Jewish Dems urged to reach out to Trump-wary Jewish Republicans

At convention roundtable, Democratic congressman say flipping Republican Jewish votes to Clinton could determine entire election

Rebecca Shimoni Stoil is the Times of Israel's Washington correspondent.

Delegates stand and cheer on the second day of the Democratic National Convention at the Wells Fargo Center, July 26, 2016 in Philadelphia, Pennsylvania. (Aaron P. Bernstein/Getty Images/AFP)
Delegates stand and cheer on the second day of the Democratic National Convention at the Wells Fargo Center, July 26, 2016 in Philadelphia, Pennsylvania. (Aaron P. Bernstein/Getty Images/AFP)

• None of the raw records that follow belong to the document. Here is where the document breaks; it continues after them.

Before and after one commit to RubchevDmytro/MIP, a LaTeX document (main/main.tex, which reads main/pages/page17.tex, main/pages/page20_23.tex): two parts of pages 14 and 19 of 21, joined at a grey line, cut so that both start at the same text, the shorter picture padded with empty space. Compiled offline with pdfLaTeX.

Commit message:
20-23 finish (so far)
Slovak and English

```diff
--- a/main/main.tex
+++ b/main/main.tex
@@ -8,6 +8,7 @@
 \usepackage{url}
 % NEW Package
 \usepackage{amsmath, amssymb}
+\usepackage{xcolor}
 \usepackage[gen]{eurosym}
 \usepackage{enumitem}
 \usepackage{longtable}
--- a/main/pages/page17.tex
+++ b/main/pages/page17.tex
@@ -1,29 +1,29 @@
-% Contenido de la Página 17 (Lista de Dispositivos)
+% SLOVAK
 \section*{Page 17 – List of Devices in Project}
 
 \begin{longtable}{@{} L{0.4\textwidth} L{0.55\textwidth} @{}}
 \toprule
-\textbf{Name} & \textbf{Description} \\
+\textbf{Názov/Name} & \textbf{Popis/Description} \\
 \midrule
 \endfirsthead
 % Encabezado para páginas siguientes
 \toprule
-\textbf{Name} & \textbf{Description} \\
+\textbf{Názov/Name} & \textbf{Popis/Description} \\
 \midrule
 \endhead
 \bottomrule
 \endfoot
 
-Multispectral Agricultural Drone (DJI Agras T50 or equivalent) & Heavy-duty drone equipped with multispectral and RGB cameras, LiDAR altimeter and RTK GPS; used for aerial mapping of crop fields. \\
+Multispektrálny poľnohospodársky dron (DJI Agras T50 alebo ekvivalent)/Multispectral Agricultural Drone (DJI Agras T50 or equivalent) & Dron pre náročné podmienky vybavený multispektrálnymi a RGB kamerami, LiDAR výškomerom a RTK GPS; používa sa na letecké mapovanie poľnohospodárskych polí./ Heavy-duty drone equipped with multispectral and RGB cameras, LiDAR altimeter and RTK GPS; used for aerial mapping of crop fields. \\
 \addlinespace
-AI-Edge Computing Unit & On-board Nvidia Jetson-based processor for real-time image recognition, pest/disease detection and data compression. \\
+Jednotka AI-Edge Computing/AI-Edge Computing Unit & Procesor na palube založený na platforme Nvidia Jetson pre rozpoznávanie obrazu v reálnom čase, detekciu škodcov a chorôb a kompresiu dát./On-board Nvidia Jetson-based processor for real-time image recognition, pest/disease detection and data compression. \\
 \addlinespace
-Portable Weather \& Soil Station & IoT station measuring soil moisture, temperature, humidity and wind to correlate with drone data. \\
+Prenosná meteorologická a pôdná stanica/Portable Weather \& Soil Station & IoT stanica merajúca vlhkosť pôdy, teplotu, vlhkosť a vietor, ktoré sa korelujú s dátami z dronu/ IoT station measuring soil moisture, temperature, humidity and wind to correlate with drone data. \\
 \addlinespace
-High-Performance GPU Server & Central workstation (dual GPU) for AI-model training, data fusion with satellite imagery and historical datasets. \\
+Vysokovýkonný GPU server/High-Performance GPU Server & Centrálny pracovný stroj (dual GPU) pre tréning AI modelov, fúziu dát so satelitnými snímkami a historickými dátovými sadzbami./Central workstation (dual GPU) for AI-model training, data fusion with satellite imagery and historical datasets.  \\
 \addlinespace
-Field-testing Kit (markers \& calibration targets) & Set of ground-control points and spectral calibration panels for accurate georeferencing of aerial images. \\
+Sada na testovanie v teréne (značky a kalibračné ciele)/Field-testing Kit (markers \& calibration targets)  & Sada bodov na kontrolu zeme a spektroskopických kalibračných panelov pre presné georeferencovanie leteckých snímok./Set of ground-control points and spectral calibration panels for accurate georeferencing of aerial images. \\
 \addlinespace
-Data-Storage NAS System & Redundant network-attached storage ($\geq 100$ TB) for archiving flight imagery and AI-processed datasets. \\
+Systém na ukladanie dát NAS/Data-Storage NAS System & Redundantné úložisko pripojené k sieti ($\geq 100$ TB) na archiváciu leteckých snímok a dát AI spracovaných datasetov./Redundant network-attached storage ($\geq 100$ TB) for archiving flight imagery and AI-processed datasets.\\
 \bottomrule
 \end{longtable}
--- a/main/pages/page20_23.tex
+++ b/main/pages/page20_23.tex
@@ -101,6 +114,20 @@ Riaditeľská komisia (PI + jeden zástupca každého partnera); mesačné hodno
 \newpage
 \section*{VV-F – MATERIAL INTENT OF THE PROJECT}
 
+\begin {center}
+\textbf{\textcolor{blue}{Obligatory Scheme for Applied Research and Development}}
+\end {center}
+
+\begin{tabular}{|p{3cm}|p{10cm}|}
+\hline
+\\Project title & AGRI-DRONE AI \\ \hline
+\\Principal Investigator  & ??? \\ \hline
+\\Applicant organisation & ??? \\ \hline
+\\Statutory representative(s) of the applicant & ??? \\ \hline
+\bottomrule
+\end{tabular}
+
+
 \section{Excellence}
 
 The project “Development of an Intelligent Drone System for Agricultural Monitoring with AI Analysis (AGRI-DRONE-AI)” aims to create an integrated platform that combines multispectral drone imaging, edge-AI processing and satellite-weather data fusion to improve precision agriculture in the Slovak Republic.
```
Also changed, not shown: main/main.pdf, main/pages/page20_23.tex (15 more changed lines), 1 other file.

PHILADELPHIA – The Democratic National Committee rallied Jewish activists attending their party’s nominating convention in Philadelphia, telling them to reach out to Jewish conservatives who may have reservations about voting for Republican contender businessman Donald Trump.

“We have all had our differences with Republican nominees, but here you have one who is so far from the norm of conservatism that we’re used to opposing that he is not even supported by many of them,” Rep. Jared Polis, a Jewish member of the House of Representatives told party activists at the Pennsylvania Convention Center.

Supporters of both nominee and former secretary of state Hillary Clinton and Vermont Senator Bernie Sanders attended the event, which was billed as a roundtable for Jewish Democrats. Polis acknowledged that Trump had harnessed a frustration in American society, but argued that “we have to make sure that this great and very legitimate frustration that the American people feel doesn’t manifest in scapegoating or in blaming their frustration on others.”

While stressing that Trump “should be scary not just to the Jewish community, not just to minorities, but to every person who believes in the constitution, that all people are created equal,” Polis suggested that the Republican nominee represented not just a threat, but an opportunity.

“There is a unique opportunity with our Republican Jewish brothers and sisters who may not support this nominee,” he continued.

Congressman Jared Polis. (Wikimedia/Office of Congressman Jared Polis)
Congressman Jared Polis. (Wikimedia/Office of Congressman Jared Polis)

Urging Jewish Democrats to talk to their counterparts, he told them to “say I understand you’re a conservative, a Republican, but to say that this nominee is beyond the pale.” Polis characterized Trump as a “statist” who “wants to use the levers of state to his own ends” – an ideology that Polis said should be anathema to a true small-government conservative.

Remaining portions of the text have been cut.